--- Work task ---
Output all the data exactly as it appears below.

━━━ Records supplied

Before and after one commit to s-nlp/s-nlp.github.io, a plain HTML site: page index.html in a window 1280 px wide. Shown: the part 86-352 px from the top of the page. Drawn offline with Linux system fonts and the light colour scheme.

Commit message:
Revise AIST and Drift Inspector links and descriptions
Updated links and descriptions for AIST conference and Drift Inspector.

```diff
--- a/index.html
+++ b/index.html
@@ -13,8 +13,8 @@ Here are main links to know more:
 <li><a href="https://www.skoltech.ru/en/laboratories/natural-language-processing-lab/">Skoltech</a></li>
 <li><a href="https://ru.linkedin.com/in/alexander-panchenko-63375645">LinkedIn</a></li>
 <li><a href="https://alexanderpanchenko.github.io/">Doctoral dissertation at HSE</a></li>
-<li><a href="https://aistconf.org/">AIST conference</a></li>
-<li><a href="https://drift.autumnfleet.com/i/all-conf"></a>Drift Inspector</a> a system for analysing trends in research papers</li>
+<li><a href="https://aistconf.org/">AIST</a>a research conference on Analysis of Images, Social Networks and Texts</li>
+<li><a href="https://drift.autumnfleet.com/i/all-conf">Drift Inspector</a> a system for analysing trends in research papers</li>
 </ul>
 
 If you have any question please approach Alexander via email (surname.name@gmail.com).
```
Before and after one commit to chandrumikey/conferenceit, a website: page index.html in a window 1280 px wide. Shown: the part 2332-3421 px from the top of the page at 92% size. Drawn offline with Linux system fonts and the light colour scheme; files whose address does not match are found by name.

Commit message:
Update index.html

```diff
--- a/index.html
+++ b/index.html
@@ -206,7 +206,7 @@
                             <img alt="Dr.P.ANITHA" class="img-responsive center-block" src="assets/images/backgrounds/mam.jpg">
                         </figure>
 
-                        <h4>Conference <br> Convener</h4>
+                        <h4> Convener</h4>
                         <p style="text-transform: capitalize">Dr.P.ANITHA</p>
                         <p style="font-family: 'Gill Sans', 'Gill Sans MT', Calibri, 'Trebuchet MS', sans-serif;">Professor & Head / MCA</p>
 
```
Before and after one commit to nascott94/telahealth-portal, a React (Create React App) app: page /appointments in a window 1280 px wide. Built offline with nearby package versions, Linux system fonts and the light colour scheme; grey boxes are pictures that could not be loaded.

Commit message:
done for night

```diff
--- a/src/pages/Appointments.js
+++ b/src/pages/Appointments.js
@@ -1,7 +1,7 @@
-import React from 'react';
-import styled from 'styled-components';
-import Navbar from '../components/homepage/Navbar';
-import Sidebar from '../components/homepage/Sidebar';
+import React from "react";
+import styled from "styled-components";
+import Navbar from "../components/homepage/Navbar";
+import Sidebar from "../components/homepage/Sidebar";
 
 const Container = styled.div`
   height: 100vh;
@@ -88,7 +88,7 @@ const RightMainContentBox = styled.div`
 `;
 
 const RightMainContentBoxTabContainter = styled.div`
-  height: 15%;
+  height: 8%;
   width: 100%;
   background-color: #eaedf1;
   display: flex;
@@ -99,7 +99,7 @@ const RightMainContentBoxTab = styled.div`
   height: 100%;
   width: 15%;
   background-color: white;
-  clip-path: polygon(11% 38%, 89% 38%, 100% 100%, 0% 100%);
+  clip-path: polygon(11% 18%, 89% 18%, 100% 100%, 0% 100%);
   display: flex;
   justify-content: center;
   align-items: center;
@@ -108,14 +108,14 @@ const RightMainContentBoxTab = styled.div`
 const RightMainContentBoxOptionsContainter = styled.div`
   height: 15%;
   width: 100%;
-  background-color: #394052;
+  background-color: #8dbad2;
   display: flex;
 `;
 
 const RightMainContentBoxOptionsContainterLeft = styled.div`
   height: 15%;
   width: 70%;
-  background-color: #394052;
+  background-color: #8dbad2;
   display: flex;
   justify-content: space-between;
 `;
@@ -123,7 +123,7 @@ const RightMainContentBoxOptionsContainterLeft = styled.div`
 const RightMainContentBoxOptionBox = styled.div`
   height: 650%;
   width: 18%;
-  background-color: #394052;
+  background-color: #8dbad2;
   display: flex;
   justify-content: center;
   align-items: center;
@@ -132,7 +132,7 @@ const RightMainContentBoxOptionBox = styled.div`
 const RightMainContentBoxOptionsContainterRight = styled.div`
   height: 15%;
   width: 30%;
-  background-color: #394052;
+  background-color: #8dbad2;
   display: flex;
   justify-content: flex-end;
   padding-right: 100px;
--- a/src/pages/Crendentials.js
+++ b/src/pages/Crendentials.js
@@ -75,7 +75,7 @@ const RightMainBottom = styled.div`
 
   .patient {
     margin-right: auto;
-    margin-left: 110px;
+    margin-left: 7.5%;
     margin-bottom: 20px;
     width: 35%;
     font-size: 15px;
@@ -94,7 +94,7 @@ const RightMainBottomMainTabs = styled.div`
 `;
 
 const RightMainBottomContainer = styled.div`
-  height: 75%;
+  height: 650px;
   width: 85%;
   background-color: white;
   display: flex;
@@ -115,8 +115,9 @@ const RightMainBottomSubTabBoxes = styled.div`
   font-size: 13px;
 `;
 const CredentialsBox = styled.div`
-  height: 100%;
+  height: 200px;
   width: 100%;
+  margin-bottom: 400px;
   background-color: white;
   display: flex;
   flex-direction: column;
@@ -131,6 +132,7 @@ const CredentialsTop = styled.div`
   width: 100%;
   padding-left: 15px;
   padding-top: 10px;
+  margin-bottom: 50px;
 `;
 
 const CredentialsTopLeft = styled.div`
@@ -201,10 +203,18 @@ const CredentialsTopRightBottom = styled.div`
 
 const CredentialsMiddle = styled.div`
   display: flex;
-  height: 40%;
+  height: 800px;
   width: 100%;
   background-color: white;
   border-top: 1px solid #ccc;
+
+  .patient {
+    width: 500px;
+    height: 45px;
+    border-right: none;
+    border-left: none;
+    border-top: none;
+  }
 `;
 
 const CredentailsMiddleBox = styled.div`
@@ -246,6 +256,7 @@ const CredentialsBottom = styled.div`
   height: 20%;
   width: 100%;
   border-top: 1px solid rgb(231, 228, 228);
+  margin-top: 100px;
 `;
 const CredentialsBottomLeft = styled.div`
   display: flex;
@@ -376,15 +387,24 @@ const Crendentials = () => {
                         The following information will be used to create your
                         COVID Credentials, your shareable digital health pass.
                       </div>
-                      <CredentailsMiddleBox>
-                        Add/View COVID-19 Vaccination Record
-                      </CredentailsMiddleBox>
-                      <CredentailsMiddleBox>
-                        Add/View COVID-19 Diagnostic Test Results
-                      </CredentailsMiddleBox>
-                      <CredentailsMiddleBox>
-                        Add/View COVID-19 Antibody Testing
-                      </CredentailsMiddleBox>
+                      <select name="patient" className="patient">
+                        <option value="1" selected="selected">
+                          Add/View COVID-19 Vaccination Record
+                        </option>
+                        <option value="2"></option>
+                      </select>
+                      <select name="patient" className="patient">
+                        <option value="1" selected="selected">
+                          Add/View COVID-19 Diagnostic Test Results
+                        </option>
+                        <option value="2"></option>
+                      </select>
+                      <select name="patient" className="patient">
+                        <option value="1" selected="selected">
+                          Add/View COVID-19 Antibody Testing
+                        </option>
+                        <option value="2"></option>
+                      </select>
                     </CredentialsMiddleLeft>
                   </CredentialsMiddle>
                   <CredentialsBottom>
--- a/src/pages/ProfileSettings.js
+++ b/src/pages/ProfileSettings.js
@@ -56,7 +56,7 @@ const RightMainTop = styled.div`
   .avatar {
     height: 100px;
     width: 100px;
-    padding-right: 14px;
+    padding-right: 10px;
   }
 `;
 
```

━━━━━━

--- Written response ---
Before and after one commit to s-nlp/s-nlp.github.io, a plain HTML site: page index.html in a window 1280 px wide. Shown: the part 86-352 px from the top of the page. Drawn offline with Linux system fonts and the light colour scheme.

Commit message:
Revise AIST and Drift Inspector links and descriptions
Updated links and descriptions for AIST conference and Drift Inspector.

```diff
--- a/index.html
+++ b/index.html
@@ -13,8 +13,8 @@ Here are main links to know more:
 <li><a href="https://www.skoltech.ru/en/laboratories/natural-language-processing-lab/">Skoltech</a></li>
 <li><a href="https://ru.linkedin.com/in/alexander-panchenko-63375645">LinkedIn</a></li>
 <li><a href="https://alexanderpanchenko.github.io/">Doctoral dissertation at HSE</a></li>
-<li><a href="https://aistconf.org/">AIST conference</a></li>
-<li><a href="https://drift.autumnfleet.com/i/all-conf"></a>Drift Inspector</a> a system for analysing trends in research papers</li>
+<li><a href="https://aistconf.org/">AIST</a>a research conference on Analysis of Images, Social Networks and Texts</li>
+<li><a href="https://drift.autumnfleet.com/i/all-conf">Drift Inspector</a> a system for analysing trends in research papers</li>
 </ul>
 
 If you have any question please approach Alexander via email (surname.name@gmail.com).
```
Before and after one commit to chandrumikey/conferenceit, a website: page index.html in a window 1280 px wide. Shown: the part 2332-3421 px from the top of the page at 92% size. Drawn offline with Linux system fonts and the light colour scheme; files whose address does not match are found by name.

Commit message:
Update index.html

```diff
--- a/index.html
+++ b/index.html
@@ -206,7 +206,7 @@
                             <img alt="Dr.P.ANITHA" class="img-responsive center-block" src="assets/images/backgrounds/mam.jpg">
                         </figure>
 
-                        <h4>Conference <br> Convener</h4>
+                        <h4> Convener</h4>
                         <p style="text-transform: capitalize">Dr.P.ANITHA</p>
                         <p style="font-family: 'Gill Sans', 'Gill Sans MT', Calibri, 'Trebuchet MS', sans-serif;">Professor & Head / MCA</p>
 
```
Before and after one commit to nascott94/telahealth-portal, a React (Create React App) app: page /appointments in a window 1280 px wide. Built offline with nearby package versions, Linux system fonts and the light colour scheme; grey boxes are pictures that could not be loaded.

Commit message:
done for night

```diff
--- a/src/pages/Appointments.js
+++ b/src/pages/Appointments.js
@@ -1,7 +1,7 @@
-import React from 'react';
-import styled from 'styled-components';
-import Navbar from '../components/homepage/Navbar';
-import Sidebar from '../components/homepage/Sidebar';
+import React from "react";
+import styled from "styled-components";
+import Navbar from "../components/homepage/Navbar";
+import Sidebar from "../components/homepage/Sidebar";
 
 const Container = styled.div`
   height: 100vh;
@@ -88,7 +88,7 @@ const RightMainContentBox = styled.div`
 `;
 
 const RightMainContentBoxTabContainter = styled.div`
-  height: 15%;
+  height: 8%;
   width: 100%;
   background-color: #eaedf1;
   display: flex;
@@ -99,7 +99,7 @@ const RightMainContentBoxTab = styled.div`
   height: 100%;
   width: 15%;
   background-color: white;
-  clip-path: polygon(11% 38%, 89% 38%, 100% 100%, 0% 100%);
+  clip-path: polygon(11% 18%, 89% 18%, 100% 100%, 0% 100%);
   display: flex;
   justify-content: center;
   align-items: center;
@@ -108,14 +108,14 @@ const RightMainContentBoxTab = styled.div`
 const RightMainContentBoxOptionsContainter = styled.div`
   height: 15%;
   width: 100%;
-  background-color: #394052;
+  background-color: #8dbad2;
   display: flex;
 `;
 
 const RightMainContentBoxOptionsContainterLeft = styled.div`
   height: 15%;
   width: 70%;
-  background-color: #394052;
+  background-color: #8dbad2;
   display: flex;
   justify-content: space-between;
 `;
@@ -123,7 +123,7 @@ const RightMainContentBoxOptionsContainterLeft = styled.div`
 const RightMainContentBoxOptionBox = styled.div`
   height: 650%;
   width: 18%;
-  background-color: #394052;
+  background-color: #8dbad2;
   display: flex;
   justify-content: center;
   align-items: center;
@@ -132,7 +132,7 @@ const RightMainContentBoxOptionBox = styled.div`
 const RightMainContentBoxOptionsContainterRight = styled.div`
   height: 15%;
   width: 30%;
-  background-color: #394052;
+  background-color: #8dbad2;
   display: flex;
   justify-content: flex-end;
   padding-right: 100px;
--- a/src/pages/Crendentials.js
+++ b/src/pages/Crendentials.js
@@ -75,7 +75,7 @@ const RightMainBottom = styled.div`
 
   .patient {
     margin-right: auto;
-    margin-left: 110px;
+    margin-left: 7.5%;
     margin-bottom: 20px;
     width: 35%;
     font-size: 15px;
@@ -94,7 +94,7 @@ const RightMainBottomMainTabs = styled.div`
 `;
 
 const RightMainBottomContainer = styled.div`
-  height: 75%;
+  height: 650px;
   width: 85%;
   background-color: white;
   display: flex;
@@ -115,8 +115,9 @@ const RightMainBottomSubTabBoxes = styled.div`
   font-size: 13px;
 `;
 const CredentialsBox = styled.div`
-  height: 100%;
+  height: 200px;
   width: 100%;
+  margin-bottom: 400px;
   background-color: white;
   display: flex;
   flex-direction: column;
@@ -131,6 +132,7 @@ const CredentialsTop = styled.div`
   width: 100%;
   padding-left: 15px;
   padding-top: 10px;
+  margin-bottom: 50px;
 `;
 
 const CredentialsTopLeft = styled.div`
@@ -201,10 +203,18 @@ const CredentialsTopRightBottom = styled.div`
 
 const CredentialsMiddle = styled.div`
   display: flex;
-  height: 40%;
+  height: 800px;
   width: 100%;
   background-color: white;
   border-top: 1px solid #ccc;
+
+  .patient {
+    width: 500px;
+    height: 45px;
+    border-right: none;
+    border-left: none;
+    border-top: none;
+  }
 `;
 
 const CredentailsMiddleBox = styled.div`
@@ -246,6 +256,7 @@ const CredentialsBottom = styled.div`
   height: 20%;
   width: 100%;
   border-top: 1px solid rgb(231, 228, 228);
+  margin-top: 100px;
 `;
 const CredentialsBottomLeft = styled.div`
   display: flex;
@@ -376,15 +387,24 @@ const Crendentials = () => {
                         The following information will be used to create your
                         COVID Credentials, your shareable digital health pass.
                       </div>
-                      <CredentailsMiddleBox>
-                        Add/View COVID-19 Vaccination Record
-                      </CredentailsMiddleBox>
-                      <CredentailsMiddleBox>
-                        Add/View COVID-19 Diagnostic Test Results
-                      </CredentailsMiddleBox>
-                      <CredentailsMiddleBox>
-                        Add/View COVID-19 Antibody Testing
-                      </CredentailsMiddleBox>
+                      <select name="patient" className="patient">
+                        <option value="1" selected="selected">
+                          Add/View COVID-19 Vaccination Record
+                        </option>
+                        <option value="2"></option>
+                      </select>
+                      <select name="patient" className="patient">
+                        <option value="1" selected="selected">
+                          Add/View COVID-19 Diagnostic Test Results
+                        </option>
+                        <option value="2"></option>
+                      </select>
+                      <select name="patient" className="patient">
+                        <option value="1" selected="selected">
+                          Add/View COVID-19 Antibody Testing
+                        </option>
+                        <option value="2"></option>
+                      </select>
                     </CredentialsMiddleLeft>
                   </CredentialsMiddle>
                   <CredentialsBottom>
--- a/src/pages/ProfileSettings.js
+++ b/src/pages/ProfileSettings.js
@@ -56,7 +56,7 @@ const RightMainTop = styled.div`
   .avatar {
     height: 100px;
     width: 100px;
-    padding-right: 14px;
+    padding-right: 10px;
   }
 `;
 
```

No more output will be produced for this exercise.